WHAT THE EXERCISE ASKS
Work out the count of lines in the entries below that include "index", and write only that count.

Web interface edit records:
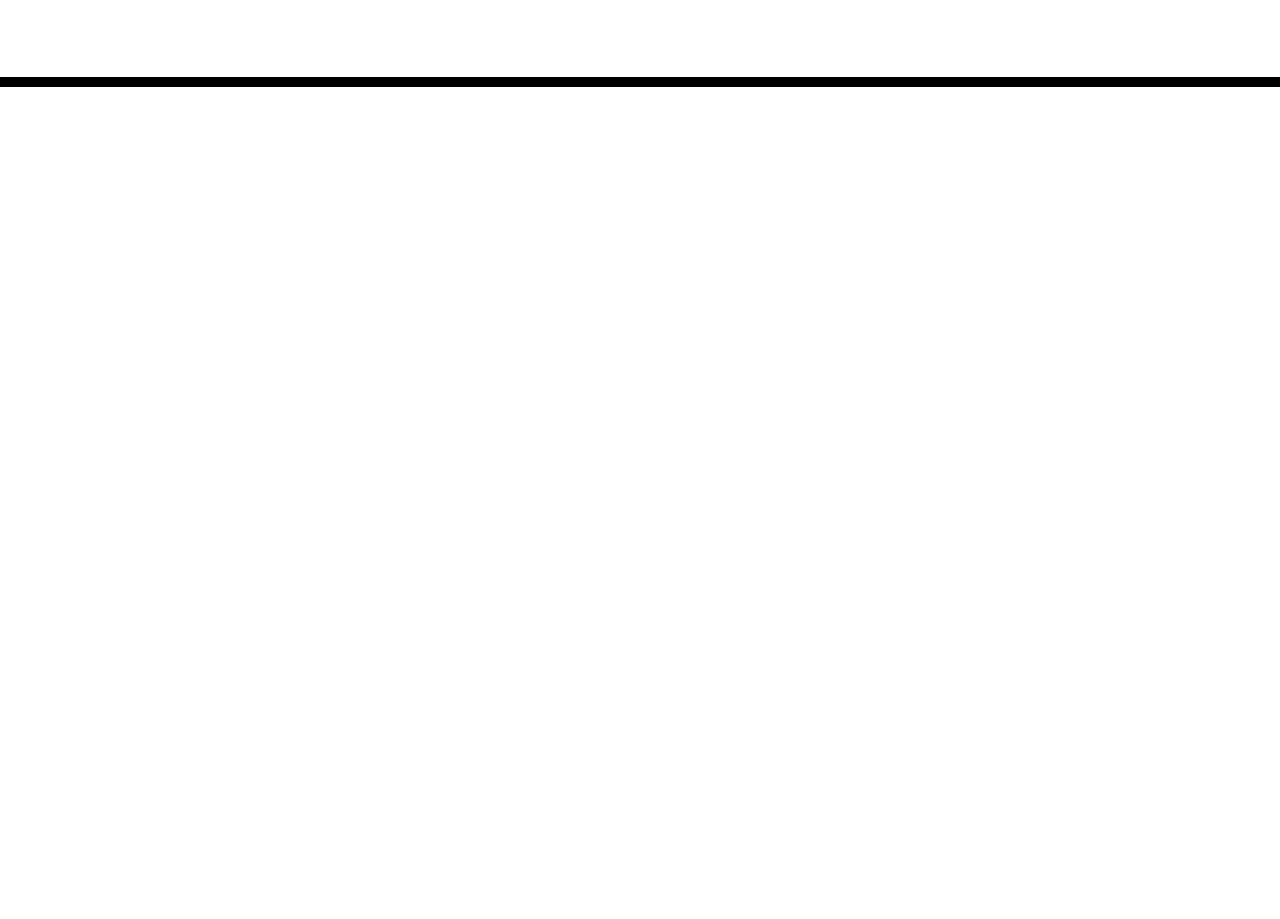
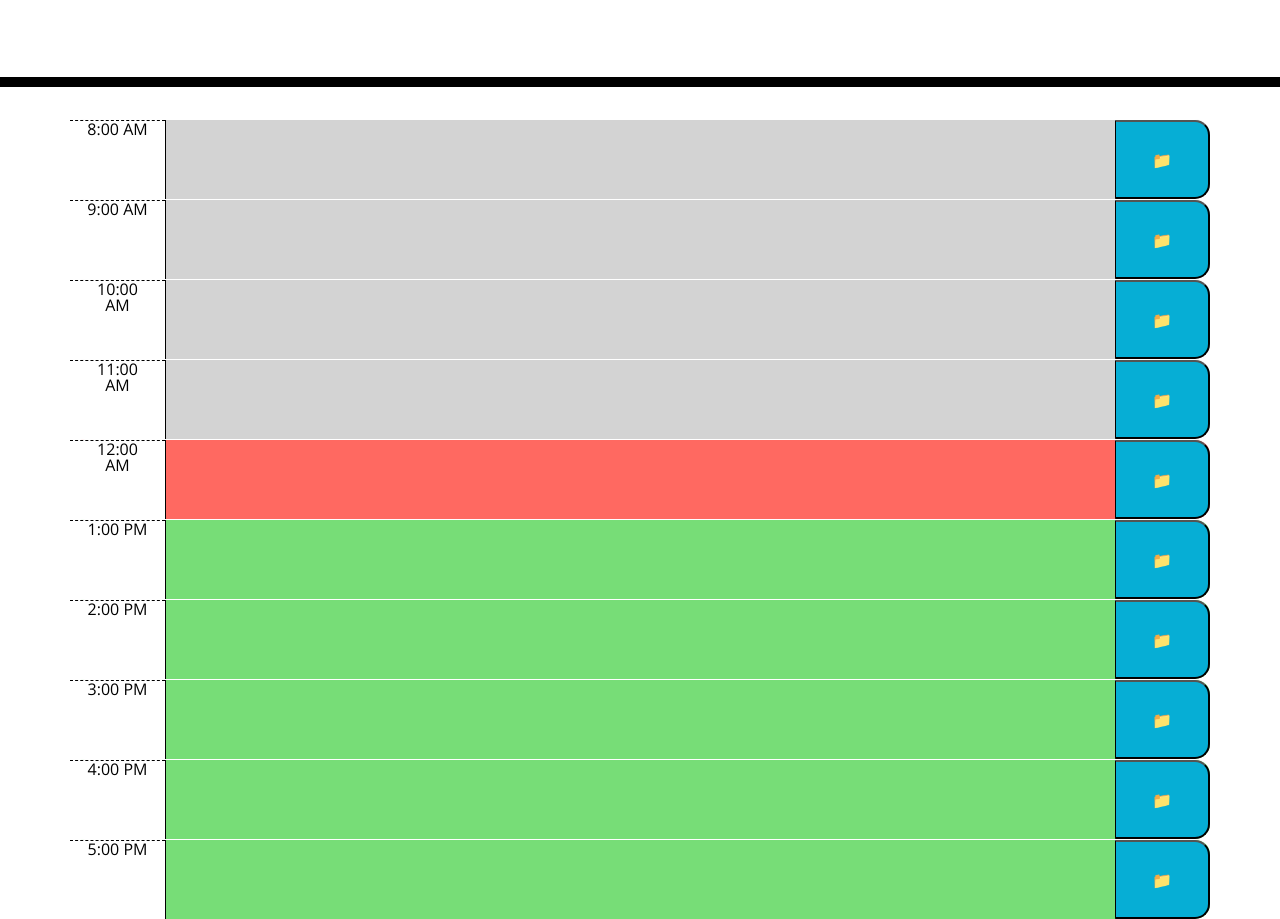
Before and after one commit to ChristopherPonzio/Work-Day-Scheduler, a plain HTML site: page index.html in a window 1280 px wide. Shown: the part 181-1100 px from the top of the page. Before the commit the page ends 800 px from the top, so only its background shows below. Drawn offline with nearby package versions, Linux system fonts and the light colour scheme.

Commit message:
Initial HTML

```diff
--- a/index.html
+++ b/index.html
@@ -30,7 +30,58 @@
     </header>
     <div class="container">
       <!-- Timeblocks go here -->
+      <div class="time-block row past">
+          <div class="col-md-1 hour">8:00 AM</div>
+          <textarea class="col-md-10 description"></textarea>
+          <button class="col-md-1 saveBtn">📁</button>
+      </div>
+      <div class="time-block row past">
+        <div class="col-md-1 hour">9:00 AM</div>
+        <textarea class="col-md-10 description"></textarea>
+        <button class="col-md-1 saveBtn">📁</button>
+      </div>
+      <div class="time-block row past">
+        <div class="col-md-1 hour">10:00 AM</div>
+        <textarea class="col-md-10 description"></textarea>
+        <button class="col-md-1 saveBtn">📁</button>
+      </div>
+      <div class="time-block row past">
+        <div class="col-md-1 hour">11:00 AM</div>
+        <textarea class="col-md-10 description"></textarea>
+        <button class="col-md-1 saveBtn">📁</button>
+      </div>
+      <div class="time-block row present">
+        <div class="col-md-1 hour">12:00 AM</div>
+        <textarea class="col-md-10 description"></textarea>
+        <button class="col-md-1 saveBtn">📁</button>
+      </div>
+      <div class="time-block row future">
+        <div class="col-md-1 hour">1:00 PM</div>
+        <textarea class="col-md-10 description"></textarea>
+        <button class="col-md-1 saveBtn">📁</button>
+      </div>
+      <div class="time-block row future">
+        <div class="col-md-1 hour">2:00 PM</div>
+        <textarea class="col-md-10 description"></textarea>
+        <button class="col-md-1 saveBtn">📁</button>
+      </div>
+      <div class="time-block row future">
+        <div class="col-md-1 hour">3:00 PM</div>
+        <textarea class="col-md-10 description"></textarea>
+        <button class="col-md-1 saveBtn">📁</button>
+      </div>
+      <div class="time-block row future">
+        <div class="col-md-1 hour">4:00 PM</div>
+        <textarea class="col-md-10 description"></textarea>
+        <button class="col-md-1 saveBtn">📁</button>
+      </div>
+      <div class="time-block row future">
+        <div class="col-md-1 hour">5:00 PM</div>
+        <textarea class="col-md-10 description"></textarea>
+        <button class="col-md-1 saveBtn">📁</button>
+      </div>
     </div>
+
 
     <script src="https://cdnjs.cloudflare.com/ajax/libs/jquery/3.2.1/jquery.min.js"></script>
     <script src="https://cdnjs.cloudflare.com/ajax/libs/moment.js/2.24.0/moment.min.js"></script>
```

TASK OUTPUT
3